> WHAT IS REQUIRED
Each record below needs to be set down again exactly.

> INFORMATION SUPPLIED
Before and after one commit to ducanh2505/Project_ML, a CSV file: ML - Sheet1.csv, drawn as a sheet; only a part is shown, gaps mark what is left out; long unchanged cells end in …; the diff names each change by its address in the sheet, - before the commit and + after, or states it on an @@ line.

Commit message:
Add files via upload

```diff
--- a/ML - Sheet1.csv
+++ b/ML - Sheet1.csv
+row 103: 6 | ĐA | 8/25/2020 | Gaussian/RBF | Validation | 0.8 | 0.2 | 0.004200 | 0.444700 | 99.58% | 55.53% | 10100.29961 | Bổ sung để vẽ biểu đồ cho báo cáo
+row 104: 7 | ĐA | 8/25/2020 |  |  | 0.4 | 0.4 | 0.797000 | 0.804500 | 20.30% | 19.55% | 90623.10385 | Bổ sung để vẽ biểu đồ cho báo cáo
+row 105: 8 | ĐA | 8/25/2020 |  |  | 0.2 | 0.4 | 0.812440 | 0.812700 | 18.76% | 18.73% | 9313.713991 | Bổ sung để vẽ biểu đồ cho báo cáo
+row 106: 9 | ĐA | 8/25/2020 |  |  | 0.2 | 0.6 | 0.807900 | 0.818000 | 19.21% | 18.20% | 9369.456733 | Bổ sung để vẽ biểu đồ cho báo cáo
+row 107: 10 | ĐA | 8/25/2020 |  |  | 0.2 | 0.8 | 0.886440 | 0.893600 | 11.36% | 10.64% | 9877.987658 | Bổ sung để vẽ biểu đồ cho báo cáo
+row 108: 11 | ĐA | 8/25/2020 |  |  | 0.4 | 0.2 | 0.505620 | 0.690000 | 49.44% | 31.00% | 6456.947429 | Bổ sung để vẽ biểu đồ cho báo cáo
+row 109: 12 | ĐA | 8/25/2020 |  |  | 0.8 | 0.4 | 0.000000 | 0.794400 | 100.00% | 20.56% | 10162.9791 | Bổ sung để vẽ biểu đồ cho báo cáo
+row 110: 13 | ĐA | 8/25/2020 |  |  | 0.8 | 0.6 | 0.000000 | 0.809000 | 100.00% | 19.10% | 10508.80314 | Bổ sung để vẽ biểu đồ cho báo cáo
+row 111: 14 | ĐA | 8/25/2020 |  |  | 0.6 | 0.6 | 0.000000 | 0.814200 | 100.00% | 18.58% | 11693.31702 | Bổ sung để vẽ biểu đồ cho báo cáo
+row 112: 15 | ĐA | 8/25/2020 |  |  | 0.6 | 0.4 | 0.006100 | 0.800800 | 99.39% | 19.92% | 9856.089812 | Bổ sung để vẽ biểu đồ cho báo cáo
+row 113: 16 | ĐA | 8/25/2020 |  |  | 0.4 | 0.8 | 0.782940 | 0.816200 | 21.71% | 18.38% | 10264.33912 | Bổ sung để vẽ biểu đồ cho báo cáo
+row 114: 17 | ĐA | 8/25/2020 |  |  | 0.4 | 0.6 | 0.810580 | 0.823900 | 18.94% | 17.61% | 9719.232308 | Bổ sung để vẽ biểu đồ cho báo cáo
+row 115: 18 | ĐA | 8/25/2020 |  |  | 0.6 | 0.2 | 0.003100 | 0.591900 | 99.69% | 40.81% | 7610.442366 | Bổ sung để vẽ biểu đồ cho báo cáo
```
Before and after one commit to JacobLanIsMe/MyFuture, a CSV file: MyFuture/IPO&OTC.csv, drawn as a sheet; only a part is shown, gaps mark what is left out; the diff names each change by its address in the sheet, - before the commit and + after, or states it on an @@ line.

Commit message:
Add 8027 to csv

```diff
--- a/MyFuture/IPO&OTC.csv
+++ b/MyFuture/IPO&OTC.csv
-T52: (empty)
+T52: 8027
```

> OUTPUT OF THE EXERCISE
Before and after one commit to ducanh2505/Project_ML, a CSV file: ML - Sheet1.csv, drawn as a sheet; only a part is shown, gaps mark what is left out; long unchanged cells end in …; the diff names each change by its address in the sheet, - before the commit and + after, or states it on an @@ line.

Commit message:
Add files via upload

```diff
--- a/ML - Sheet1.csv
+++ b/ML - Sheet1.csv
+row 103: 6 | ĐA | 8/25/2020 | Gaussian/RBF | Validation | 0.8 | 0.2 | 0.004200 | 0.444700 | 99.58% | 55.53% | 10100.29961 | Bổ sung để vẽ biểu đồ cho báo cáo
+row 104: 7 | ĐA | 8/25/2020 |  |  | 0.4 | 0.4 | 0.797000 | 0.804500 | 20.30% | 19.55% | 90623.10385 | Bổ sung để vẽ biểu đồ cho báo cáo
+row 105: 8 | ĐA | 8/25/2020 |  |  | 0.2 | 0.4 | 0.812440 | 0.812700 | 18.76% | 18.73% | 9313.713991 | Bổ sung để vẽ biểu đồ cho báo cáo
+row 106: 9 | ĐA | 8/25/2020 |  |  | 0.2 | 0.6 | 0.807900 | 0.818000 | 19.21% | 18.20% | 9369.456733 | Bổ sung để vẽ biểu đồ cho báo cáo
+row 107: 10 | ĐA | 8/25/2020 |  |  | 0.2 | 0.8 | 0.886440 | 0.893600 | 11.36% | 10.64% | 9877.987658 | Bổ sung để vẽ biểu đồ cho báo cáo
+row 108: 11 | ĐA | 8/25/2020 |  |  | 0.4 | 0.2 | 0.505620 | 0.690000 | 49.44% | 31.00% | 6456.947429 | Bổ sung để vẽ biểu đồ cho báo cáo
+row 109: 12 | ĐA | 8/25/2020 |  |  | 0.8 | 0.4 | 0.000000 | 0.794400 | 100.00% | 20.56% | 10162.9791 | Bổ sung để vẽ biểu đồ cho báo cáo
+row 110: 13 | ĐA | 8/25/2020 |  |  | 0.8 | 0.6 | 0.000000 | 0.809000 | 100.00% | 19.10% | 10508.80314 | Bổ sung để vẽ biểu đồ cho báo cáo
+row 111: 14 | ĐA | 8/25/2020 |  |  | 0.6 | 0.6 | 0.000000 | 0.814200 | 100.00% | 18.58% | 11693.31702 | Bổ sung để vẽ biểu đồ cho báo cáo
+row 112: 15 | ĐA | 8/25/2020 |  |  | 0.6 | 0.4 | 0.006100 | 0.800800 | 99.39% | 19.92% | 9856.089812 | Bổ sung để vẽ biểu đồ cho báo cáo
+row 113: 16 | ĐA | 8/25/2020 |  |  | 0.4 | 0.8 | 0.782940 | 0.816200 | 21.71% | 18.38% | 10264.33912 | Bổ sung để vẽ biểu đồ cho báo cáo
+row 114: 17 | ĐA | 8/25/2020 |  |  | 0.4 | 0.6 | 0.810580 | 0.823900 | 18.94% | 17.61% | 9719.232308 | Bổ sung để vẽ biểu đồ cho báo cáo
+row 115: 18 | ĐA | 8/25/2020 |  |  | 0.6 | 0.2 | 0.003100 | 0.591900 | 99.69% | 40.81% | 7610.442366 | Bổ sung để vẽ biểu đồ cho báo cáo
```
Before and after one commit to JacobLanIsMe/MyFuture, a CSV file: MyFuture/IPO&OTC.csv, drawn as a sheet; only a part is shown, gaps mark what is left out; the diff names each change by its address in the sheet, - before the commit and + after, or states it on an @@ line.

Commit message:
Add 8027 to csv

```diff
--- a/MyFuture/IPO&OTC.csv
+++ b/MyFuture/IPO&OTC.csv
-T52: (empty)
+T52: 8027
```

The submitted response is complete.